Oregon State University, students
OSU students, unite!

When I first joined the CLA Dean’s Office in 2014, I was asked to manage the CLA Research Award program.  The fund is provided by the OSU Research Office.  The Dean’s office and the Schools match to bring the total available funding to $40,000.  The funds are to support Liberal Arts research activities.  After learning the details and the process, I am grateful for the opportunity to manage the program.

As stated on the CLA Research website, the awards are primarily intended to assist faculty members in the initiation of new creative or scholarly activities and for projects that will result in further external funding, or improve the position of the faculty member in applying for funding.  Furthermore, the project must culminate in a concrete result (a peer-reviewed journal article submitted for publication, a performance, a professional exhibition, a grant proposal).  And moreover, preference is given to projects that enhance the status and visibility of the College and the University. The program helps highlight the research and scholarship efforts of our fellow faculty members. Because at the end of the day, there’s actually quite a lot of liberal arts research happening here at OSU.

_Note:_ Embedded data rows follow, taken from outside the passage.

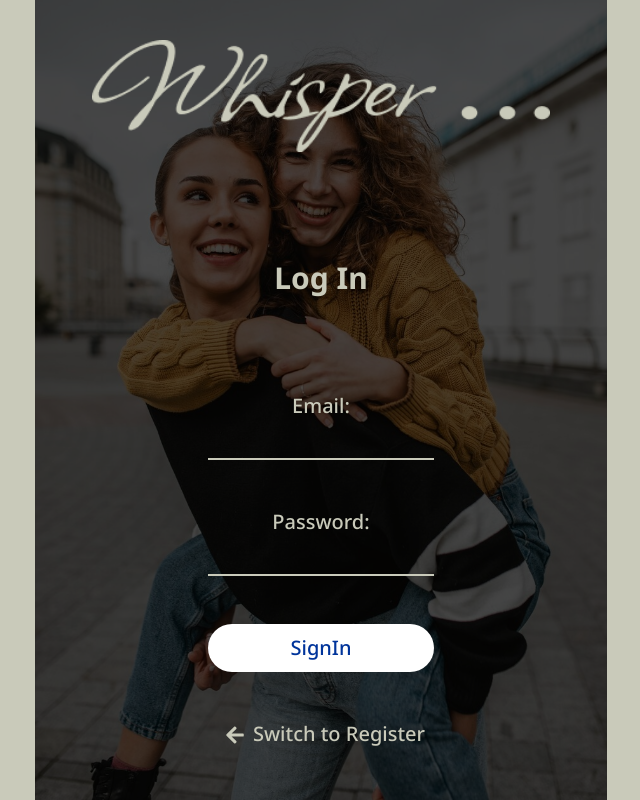
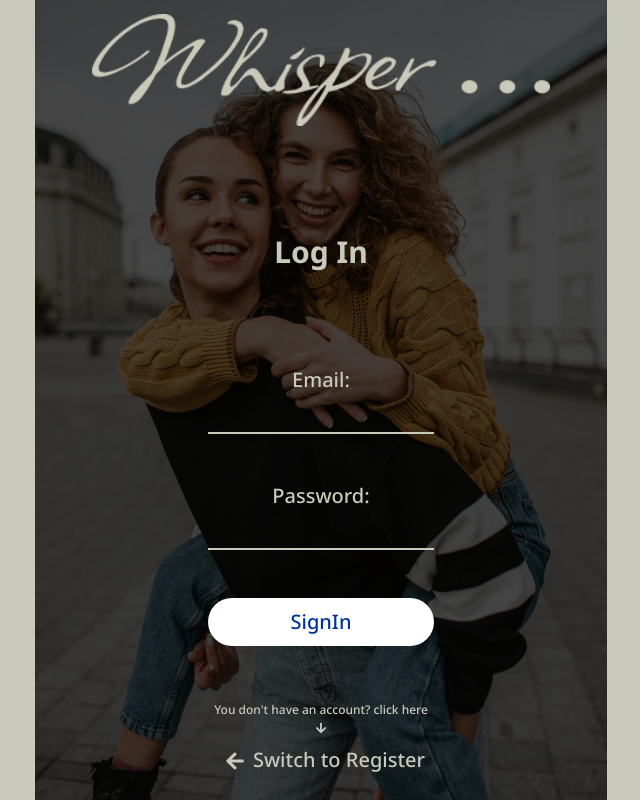
Before and after one commit to emignox/versite, a React (Vite) app in the folder whisper/: page / in a window 1280 px wide. Shown: the whole page, without its empty margins (319-959 px from the left). Built offline with nearby package versions, Linux system fonts and the light colour scheme; no server answers.

Commit message:
try to deploy on vercel and connection url

```diff
--- a/whisper/src/components/log/login.tsx
+++ b/whisper/src/components/log/login.tsx
@@ -4,6 +4,8 @@ import { FaArrowLeft } from "react-icons/fa";
 import { useState } from "react";
 import axios from "axios";
 import { useNavigate } from "react-router-dom";
+import { FaArrowDown } from "react-icons/fa";
+
 interface Props {
   switchView: (arg0: boolean) => void;
   className: string;
@@ -92,6 +94,14 @@ const Login: React.FC<Props> = ({ switchView, className }) => {
                 >
                   SignIn
                 </button>
+                <div className="flex flex-col items-center justify-center py-2 group">
+                  <p className="text-xs g ">
+                    You don't have an account? click here
+                  </p>
+                  <p className="py-1 text-center transition-transform duration-200 group-hover:translate-y-1 ">
+                    <FaArrowDown className="text-xs " />{" "}
+                  </p>
+                </div>
                 <button
                   className="transition-transform duration-200 group hover:-translate-x-1"
                   onClick={() => switchView(false)}
--- a/whisper/src/pages/connection.tsx
+++ b/whisper/src/pages/connection.tsx
@@ -3,7 +3,7 @@ import Login from "../components/log/login";
 import Register from "../components/log/register";
 
 function Connection() {
-  const [showLogin, setShowLogin] = useState(false);
+  const [showLogin, setShowLogin] = useState(true);
 
   // Check for JWT token every time the component is rendered
   useEffect(() => {
```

2016 CLA Research Awards

In 2016, we received eleven applications.  After a review by a four-member committee, eight proposals were selected for funding.  The projects included research about a film director, another about perception and cognition, others  about identity, pollution, and how cultural capital can help college student success.   We even selected a creative writing project to help an author meet a publisher’s deadline, and a project to collect scholarly essays by OSU CLA researchers on coastal culture resiliency to be published by a leading academic press.  All very exciting and much needed work!  Here is the list of the 2016 funded projects, with links to the researchers’ websites.

  • Nabil Boudraa, Algeria on screen: The Films of Merzak Allouache
  • Nick Dybek, The End of a Perfect Year: A Novel
  • Allison Hurst, Measuring the Acquisition and Deployment of Social and Cultural Capital among First-Generation College Students
  • Christina Leon, Dusty Skin: Manuel Ramos Otero’s Queer Self-Translations
  • Lisa Price, Heritage and Resilience of Coastal and Marine Culture: Views from the Liberal Arts
  • Christopher Sanchez, Enhancing creative cognition via manipulations of perceptual fluency
  • Adam Schwartz, Talking about race with white-identified, U.S.-born Spanish faculty
  • Bryan Tilt, China’s Air Pollution Crisis:  Public Perceptions and Responses

Several of the 2016 awardees have already submitted their reports.  So far, I can say that the award program is doing what it’s supposed to do.  I am looking forward to receiving the other reports.  And I look forward to writing a future blog post detailing the success of some of those projects.

What’s next?

I am looking forward to announcing the 2017 CLA Research Awards.  The deadline just passed.  While I can’t say much about the proposals now, I can say that we received eleven applications again.  Is eleven a magic number?  I thought it was three?

Look for a future blog post on the 2017 awardees.

-Eric Wayne Dickey, CLA Research Program Manager

A new day for Liberal Arts Research

What is Liberal Arts Research?

“Liberal Arts” and “research” are rarely used in the same sentence.  Or are they?  Maybe research and exploration have always been here, and we are simply not trained to see it as such.  Data collection and reflection have always been a part of liberal arts.  Maybe it’s the word “research” itself that has become too narrowly defined.

reflection pool
photo credit: Eric Wayne Dickey

Why blog?

This blog will serve as a platform to showcase the many research activities happening at Oregon State University’s College of Liberal Arts.

What’s next?

The next blog posts will contain information about the open call for proposals for the 2017-2018 CLA Research Awards Program.   I will also post information about the progress and outcomes of the 2016-2017 CLA Research Awards projects.  The award program is co-sponsored by the OSU Research Office, the CLA Office of the Dean, and each of the Schools within CLA.

From Psychological Sciences to Public Policy, Anthropology to Communication, History, Music, Literature, and more, Liberal Arts research is alive and well!